President Barack Obama’s State of the Union address on Wednesday, January 27, 2010 was viewed by slightly more than 48 million people, according to figures from The Nielsen Company.
Viewership of President Obama’s first State of the Union was down 7% from the 51.7 million people who watched President Bush’s first official State of the Union address on January 29, 2002, but up 5% from the 45.8 million people who watched President Clinton’s first official address on January 25, 1994.
Obama Generates Buzz
Although President Obama drew fewer viewers to his debut State of the Union address than his immediate predecessor, his speech still ranks among the most-talked-about topics of 2010 so far. Discussion of the State of the Union rose sharply from January 26-28, 2010, although the Haitian earthquake spiked to the highest levels of any discussion topic for the month on January 14.
Obama Needs Help from State of the Union
While it will probably be some time before the effectiveness of President Obama’s address can truly be evaluated, the president can only hope it will help boost his image among US voters. President Obama received 60% negative ratings and only 40% positive ratings, according to a recent poll by Harris Interactive.
In comparison, President George W. Bush has the highest ratings one year into office as 79% gave him positive ratings in January 2002 as the nation was still recovering from the events of September 11, 2001. One year into his first term, Americans were divided on Bill Clinton (50% positive/48% negative). President George H.W. Bush had similar high numbers (70%) in February 1990 as the nation was seeing the quick resolution to the first Gulf War.

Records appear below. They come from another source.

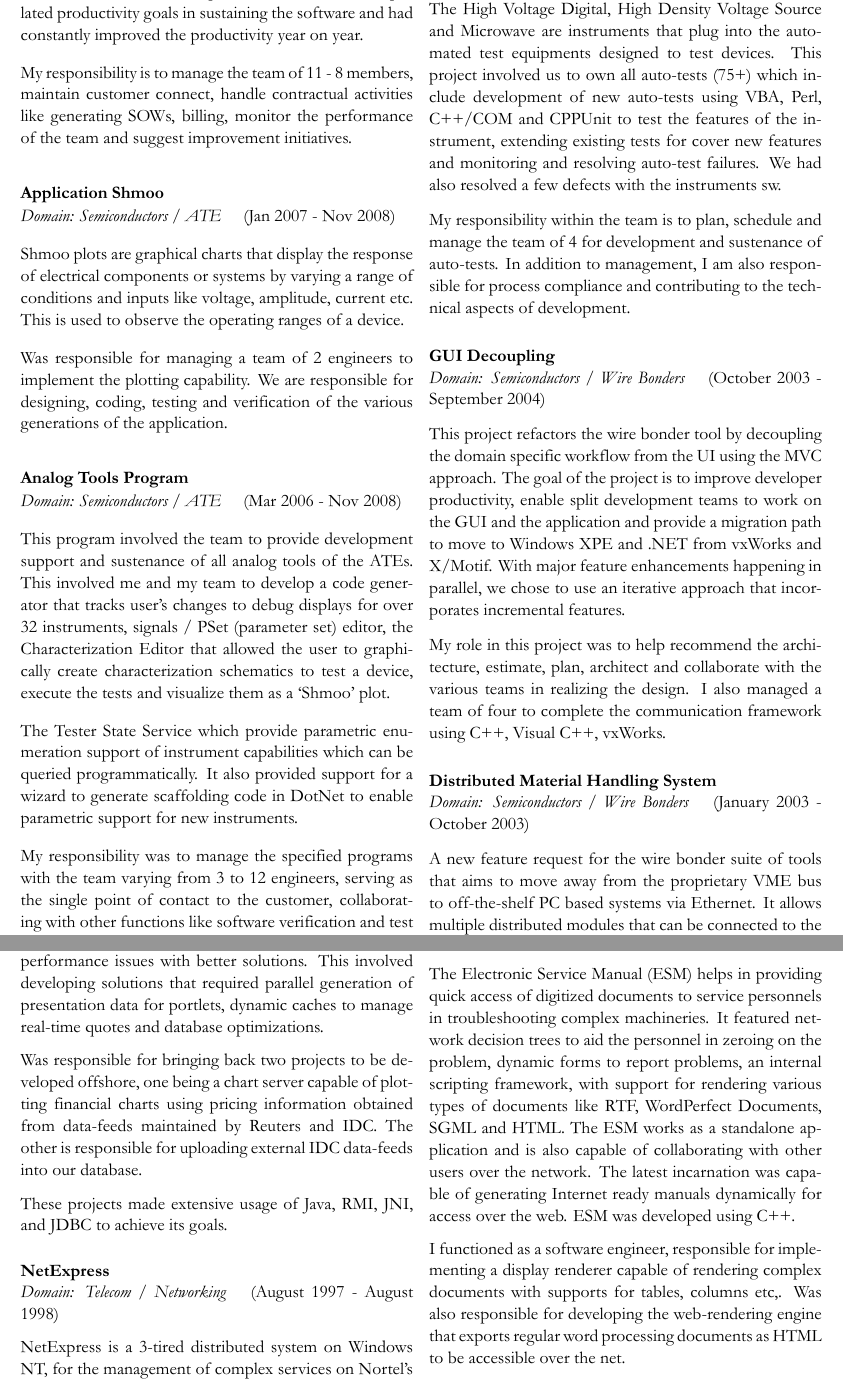
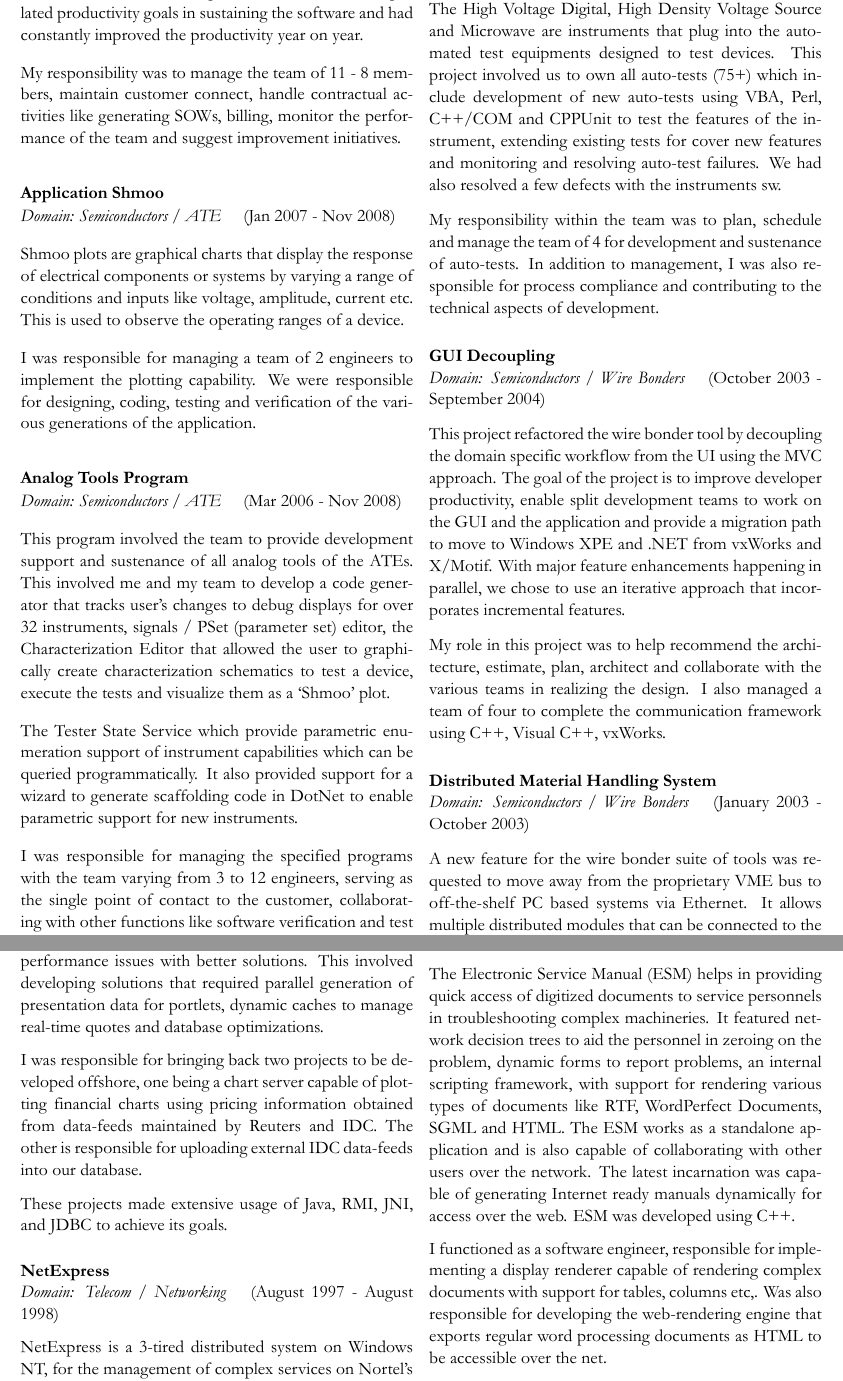
Before and after one commit to shobanj/resume, a LaTeX CV (resume.tex): two parts of pages 3 and 5 of 6, joined at a grey line, cut so that both start at the same text. The pictures show the PDF file resume.pdf that the author committed with the source.

Commit message:
Updated and spell corrected

```diff
--- a/resume.tex
+++ b/resume.tex
@@ -189,6 +183,6 @@ and final release.
 The program consisted of over 20 members from the software team
 interacting with equal number of engineers from the client
 organization and SV of similar strength located in three different
-geographical locations and time zones. Was responsible for
+geographical locations and time zones. I was responsible for
 coordination, tracking of the milestones and progress, identifying and
 evaluating risks, productivity measurements and actions, reporting to
@@ -238,7 +231,7 @@ Providing development and sustenance support for High Speed Memory
 testing capability scheduled for the release of the latest version of
 ATE.
 
-Was responsible for a team of 7 members, managing the projects and
+I was responsible for a team of 7 members, managing the projects and
 serving as the client interface for the project.
 
 \cvprojectentry{Checkers Maintenance}{Semiconductors / ATE}{Feb 2008}{Dec 2008}
@@ -251,7 +244,7 @@ The team has been able to perform well above the stipulated
 productivity goals in sustaining the software and had constantly
 improved the productivity year on year.
 
-My responsibility is to manage the team of 11 - 8 members, maintain
+My responsibility was to manage the team of 11 - 8 members, maintain
 customer connect, handle contractual activities like generating SOWs,
 billing, monitor the performance of the team and suggest improvement
 initiatives.
@@ -263,8 +256,8 @@ electrical components or systems by varying a range of conditions and
 inputs like voltage, amplitude, current etc. This is used to observe
 the operating ranges of a device.
 
-Was responsible for managing a team of 2 engineers to implement the
-plotting capability. We are responsible for designing, coding, testing
+I was responsible for managing a team of 2 engineers to implement the
+plotting capability. We were responsible for designing, coding, testing
 and verification of the various generations of the application.
 
 \cvprojectentry{Analog Tools Program}{Semiconductors / ATE}{Mar 2006}{Nov 2008}
@@ -282,7 +275,7 @@ of instrument capabilities which can be queried programmatically. It
 also provided support for a wizard to generate scaffolding code in
 DotNet to enable parametric support for new instruments.
 
-My responsibility was to manage the specified programs with the team
+I was responsible for managing the specified programs with the team
 varying from 3 to 12 engineers, serving as the single point of contact
 to the customer, collaborating with other functions like software
 verification and test team, automation team and the process compliance
@@ -304,14 +297,14 @@ and CPPUnit to test the features of the instrument, extending existing
 tests for cover new features and monitoring and resolving auto-test
 failures. We had also resolved a few defects with the instruments sw.
 
-My responsibility within the team is to plan, schedule and manage the
+My responsibility within the team was to plan, schedule and manage the
 team of 4 for development and sustenance of auto-tests. In addition
-to management, I am also responsible for process compliance and
+to management, I was also responsible for process compliance and
 contributing to the technical aspects of development.
 
 \cvprojectentry{GUI Decoupling}{Semiconductors / Wire Bonders}{October 2003}{September 2004}
 
-This project refactors the wire bonder tool by decoupling the domain
+This project refactored the wire bonder tool by decoupling the domain
 specific workflow from the UI using the MVC approach. The goal of the
 project is to improve developer productivity, enable split development
 teams to work on the GUI and the application and provide a migration
@@ -326,7 +319,7 @@ communication framework using C++, Visual C++, vxWorks.
 
 \cvprojectentry{Distributed Material Handling System}{Semiconductors / Wire Bonders}{January 2003}{October 2003}
 
-A new feature request for the wire bonder suite of tools that aims to
+A new feature for the wire bonder suite of tools was requested to
 move away from the proprietary VME bus to off-the-shelf PC based
 systems via Ethernet. It allows multiple distributed modules that can
 be connected to the bonder tool. Each module is responsible for
@@ -342,7 +335,7 @@ implementing a messaging layer between the host and the target in C++
 and a distributed shared memory component that was used by the host
 and the target to send stepper commands.
 
-Was responsible for architecting the host part of the
+I was responsible for architecting the host part of the
 system. Initially, the messaging layer was built on VC++ using POSIX
 and was later migrated to vxWorks. I managed a team of 4 members to
 implement the host part of the software. I was also responsible for
@@ -394,7 +387,7 @@ implementation.
 
 \cvprojectentry{EzTest}{Internet / Web}{July 2001}{September 2002}
 
-Was responsible for the architecture and management of the EzTest
+I was responsible for the architecture and management of the EzTest
 project, a part of the Enterprise / University Information Portal
 project (E/UIP). EzTest features automated evaluation of candidates on
 selected skillsets aiding in recruitment and training
@@ -417,7 +410,7 @@ and Security (FCAPS) for the system. The RDT was responsible for
 enabling IP based voice and data communication within cable TV
 networks and interfaces with the external PSTN.
 
-Was responsible for the design and managed a team of three to
+I was responsible for the design and managed a team of three to
 implement the Fault, Performance and Diagnostics servers for the
 system. The servers were based on a pluggable architecture supporting
 SNMP southbound and with northbound capabilities to talk to
@@ -458,7 +451,7 @@ better solutions. This involved developing solutions that required
 parallel generation of presentation data for portlets, dynamic caches
 to manage real-time quotes and database optimizations.
 
-Was responsible for bringing back two projects to be developed
+I was responsible for bringing back two projects to be developed
 offshore, one being a chart server capable of plotting financial
 charts using pricing information obtained from data-feeds maintained
 by Reuters and IDC. The other is responsible for uploading external
@@ -492,7 +485,7 @@ is a rule-based system that features capabilities to add new billing
 requirements and modify the existing rule without changing the
 application.
 
-Was also responsible for managing a team of 7 for a feature point
+I was also responsible for managing a team of 7 for a feature point
 release of NetExpress.
 
 \cvsubsection{L-Cube Innovative Solutions, Chennai}{Jun 1995}{Aug 1997}
@@ -511,7 +504,7 @@ of generating Internet ready manuals dynamically for access over the
 web. ESM was developed using C++.
 
 I functioned as a software engineer, responsible for implementing a
-display renderer capable of rendering complex documents with supports
+display renderer capable of rendering complex documents with support
 for tables, columns etc,. Was also responsible for developing the
 web-rendering engine that exports regular word processing documents as
 HTML to be accessible over the net.
```
Also changed, not shown: resume.pdf, resume.tex (37 more changed lines).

In addition, another recent Harris Interactive poll indicates more than four in five US adults (84%) give negative ratings to the current state of the union, with 40% saying it is poor, the lowest on the Harris Poll scale. Just 16% give the state of the union positive ratings, with only 3% saying it is excellent, the highest possible rating.